◆ Data items

---*---

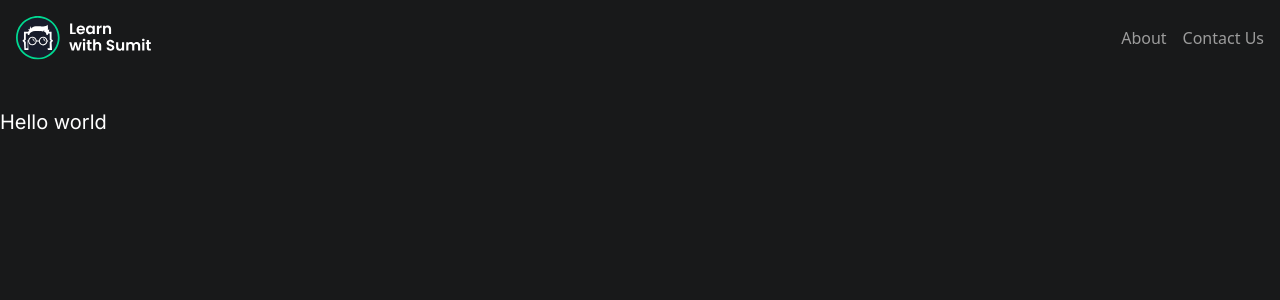
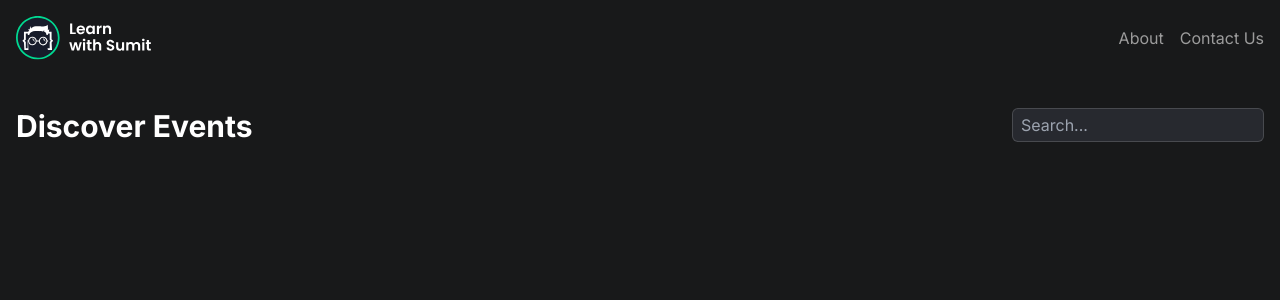
Before and after one commit to Jisan-Dev/lws-Eventry, a Next.js app: page / in a window 1280 px wide. Shown: the top 300 px of the page. Built offline with nearby package versions, Linux system fonts and the light colour scheme.

Commit message:
Add header in landing page

```diff
--- a/app/layout.js
+++ b/app/layout.js
@@ -17,9 +17,9 @@
 export default function RootLayout({ children }) {
   return (
     <html lang="en">
-      <body className={inter.variable}>
+      <body className={`${inter.variable} font-inter`}>
         <Navbar />
-        <main className="py-8 font-inter">{children}</main>
+        <main className="py-8">{children}</main>
       </body>
     </html>
   );
--- a/app/page.js
+++ b/app/page.js
@@ -1,3 +1,9 @@
+import Header from "@/components/landing/Header";
+
 export default function Home() {
-  return <div className="text-xl">Hello world</div>;
+  return (
+    <section className="container">
+      <Header />
+    </section>
+  );
 }
--- /dev/null
+++ b/components/landing/header.jsx
@@ -0,0 +1,15 @@
+export default function Header() {
+  return (
+    <div className="flex justify-between">
+      <h1 className="font-bold text-3xl">Discover Events</h1>
+
+      <div>
+        <input
+          type="text"
+          placeholder="Search..."
+          className="bg-[#27292F] border border-[#CCCCCC]/20 py-1 px-2 rounded-md"
+        />
+      </div>
+    </div>
+  );
+}
```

---*---

◆ Task brief
In the entries above, find lines with "default" and copy each.

◆ Problem solution
 export default function RootLayout({ children }) {
 export default function Home() {
+export default function Header() {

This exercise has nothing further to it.